START RECORD SET
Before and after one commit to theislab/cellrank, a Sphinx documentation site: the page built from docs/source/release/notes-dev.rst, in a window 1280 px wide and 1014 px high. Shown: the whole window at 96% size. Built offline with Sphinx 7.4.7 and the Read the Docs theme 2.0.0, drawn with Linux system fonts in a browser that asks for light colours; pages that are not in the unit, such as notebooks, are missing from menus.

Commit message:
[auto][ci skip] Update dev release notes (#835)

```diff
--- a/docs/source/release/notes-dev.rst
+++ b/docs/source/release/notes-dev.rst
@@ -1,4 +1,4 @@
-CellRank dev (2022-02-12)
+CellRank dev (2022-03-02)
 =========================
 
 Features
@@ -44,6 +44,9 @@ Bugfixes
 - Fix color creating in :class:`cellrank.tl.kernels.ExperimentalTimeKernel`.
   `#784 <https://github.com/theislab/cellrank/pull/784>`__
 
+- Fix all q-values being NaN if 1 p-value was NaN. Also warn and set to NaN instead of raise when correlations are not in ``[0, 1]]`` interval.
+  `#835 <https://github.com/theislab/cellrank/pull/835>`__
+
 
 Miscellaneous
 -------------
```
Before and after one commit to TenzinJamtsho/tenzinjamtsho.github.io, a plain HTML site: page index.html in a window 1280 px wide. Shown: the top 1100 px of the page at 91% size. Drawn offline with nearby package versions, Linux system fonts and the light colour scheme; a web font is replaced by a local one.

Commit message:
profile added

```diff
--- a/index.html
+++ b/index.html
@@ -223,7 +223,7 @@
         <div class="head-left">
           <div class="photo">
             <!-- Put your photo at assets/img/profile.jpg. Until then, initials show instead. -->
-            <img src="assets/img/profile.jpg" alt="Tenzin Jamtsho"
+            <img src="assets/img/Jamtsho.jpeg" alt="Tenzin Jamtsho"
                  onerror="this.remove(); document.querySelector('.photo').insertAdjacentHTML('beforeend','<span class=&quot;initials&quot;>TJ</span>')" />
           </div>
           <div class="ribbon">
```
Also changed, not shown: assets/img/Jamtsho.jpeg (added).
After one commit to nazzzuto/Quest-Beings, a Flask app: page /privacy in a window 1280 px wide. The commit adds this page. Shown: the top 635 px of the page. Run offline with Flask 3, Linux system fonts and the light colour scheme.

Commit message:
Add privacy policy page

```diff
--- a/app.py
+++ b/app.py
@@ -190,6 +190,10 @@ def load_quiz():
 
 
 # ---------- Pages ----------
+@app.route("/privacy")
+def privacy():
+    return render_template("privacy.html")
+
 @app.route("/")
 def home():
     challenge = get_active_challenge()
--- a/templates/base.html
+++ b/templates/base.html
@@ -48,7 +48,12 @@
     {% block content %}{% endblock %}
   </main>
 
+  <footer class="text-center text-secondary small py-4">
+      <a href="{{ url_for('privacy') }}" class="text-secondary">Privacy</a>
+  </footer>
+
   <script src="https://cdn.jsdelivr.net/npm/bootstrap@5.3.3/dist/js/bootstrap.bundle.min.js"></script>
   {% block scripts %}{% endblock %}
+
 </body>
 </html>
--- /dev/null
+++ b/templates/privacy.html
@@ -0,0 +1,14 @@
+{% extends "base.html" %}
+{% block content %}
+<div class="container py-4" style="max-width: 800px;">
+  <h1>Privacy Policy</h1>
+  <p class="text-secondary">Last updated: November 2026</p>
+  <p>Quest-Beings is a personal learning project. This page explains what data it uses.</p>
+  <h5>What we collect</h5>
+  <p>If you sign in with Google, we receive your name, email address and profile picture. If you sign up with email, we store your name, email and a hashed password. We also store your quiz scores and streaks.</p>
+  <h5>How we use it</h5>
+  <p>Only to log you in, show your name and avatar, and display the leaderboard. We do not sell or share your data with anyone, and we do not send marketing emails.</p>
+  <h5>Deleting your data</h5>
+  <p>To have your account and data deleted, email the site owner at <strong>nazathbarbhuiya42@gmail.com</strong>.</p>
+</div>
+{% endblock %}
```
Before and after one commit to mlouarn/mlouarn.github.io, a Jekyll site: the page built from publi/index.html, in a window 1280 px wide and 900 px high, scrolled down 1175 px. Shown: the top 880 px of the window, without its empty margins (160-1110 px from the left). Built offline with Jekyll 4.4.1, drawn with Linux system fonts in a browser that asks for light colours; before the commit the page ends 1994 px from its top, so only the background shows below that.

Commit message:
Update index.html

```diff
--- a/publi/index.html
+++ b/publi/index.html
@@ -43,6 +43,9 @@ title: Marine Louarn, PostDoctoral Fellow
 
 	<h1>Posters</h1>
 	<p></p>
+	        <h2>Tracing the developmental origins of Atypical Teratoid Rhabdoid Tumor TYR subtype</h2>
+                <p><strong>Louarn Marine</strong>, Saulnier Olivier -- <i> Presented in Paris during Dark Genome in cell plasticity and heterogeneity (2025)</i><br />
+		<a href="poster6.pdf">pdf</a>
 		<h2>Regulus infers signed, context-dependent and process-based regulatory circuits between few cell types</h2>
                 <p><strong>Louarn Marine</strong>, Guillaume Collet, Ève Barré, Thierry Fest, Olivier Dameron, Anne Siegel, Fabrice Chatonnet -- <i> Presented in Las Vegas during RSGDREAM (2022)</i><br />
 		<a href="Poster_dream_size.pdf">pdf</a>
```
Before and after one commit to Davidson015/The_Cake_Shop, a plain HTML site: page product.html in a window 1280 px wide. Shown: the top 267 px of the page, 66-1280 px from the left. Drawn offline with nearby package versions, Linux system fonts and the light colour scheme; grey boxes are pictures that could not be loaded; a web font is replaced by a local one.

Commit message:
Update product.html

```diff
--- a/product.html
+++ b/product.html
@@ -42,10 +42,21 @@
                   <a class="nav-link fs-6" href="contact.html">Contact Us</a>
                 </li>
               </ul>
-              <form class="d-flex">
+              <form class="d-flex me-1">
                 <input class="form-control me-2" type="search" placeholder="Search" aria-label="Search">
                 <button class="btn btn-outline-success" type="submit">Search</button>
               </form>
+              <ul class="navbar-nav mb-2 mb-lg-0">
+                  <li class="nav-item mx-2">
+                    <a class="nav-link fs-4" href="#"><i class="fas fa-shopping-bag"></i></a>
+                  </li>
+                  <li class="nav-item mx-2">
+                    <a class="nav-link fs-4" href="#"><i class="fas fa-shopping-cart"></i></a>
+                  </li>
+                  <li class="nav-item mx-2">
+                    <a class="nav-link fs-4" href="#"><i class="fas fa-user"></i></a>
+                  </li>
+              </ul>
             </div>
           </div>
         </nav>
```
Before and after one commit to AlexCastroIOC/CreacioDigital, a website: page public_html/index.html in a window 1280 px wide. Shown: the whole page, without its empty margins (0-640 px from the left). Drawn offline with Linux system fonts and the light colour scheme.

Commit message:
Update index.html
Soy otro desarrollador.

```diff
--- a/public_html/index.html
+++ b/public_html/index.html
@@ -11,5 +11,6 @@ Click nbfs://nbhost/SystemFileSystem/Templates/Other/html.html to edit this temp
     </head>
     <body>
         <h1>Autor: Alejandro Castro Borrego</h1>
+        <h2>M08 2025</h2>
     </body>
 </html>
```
END RECORD SET
Copy task for the entries above: every line with the string "product".

■ **TASK RESULT**
Before and after one commit to Davidson015/The_Cake_Shop, a plain HTML site: page product.html in a window 1280 px wide. Shown: the top 267 px of the page, 66-1280 px from the left. Drawn offline with nearby package versions, Linux system fonts and the light colour scheme; grey boxes are pictures that could not be loaded; a web font is replaced by a local one.
Update product.html
--- a/product.html
+++ b/product.html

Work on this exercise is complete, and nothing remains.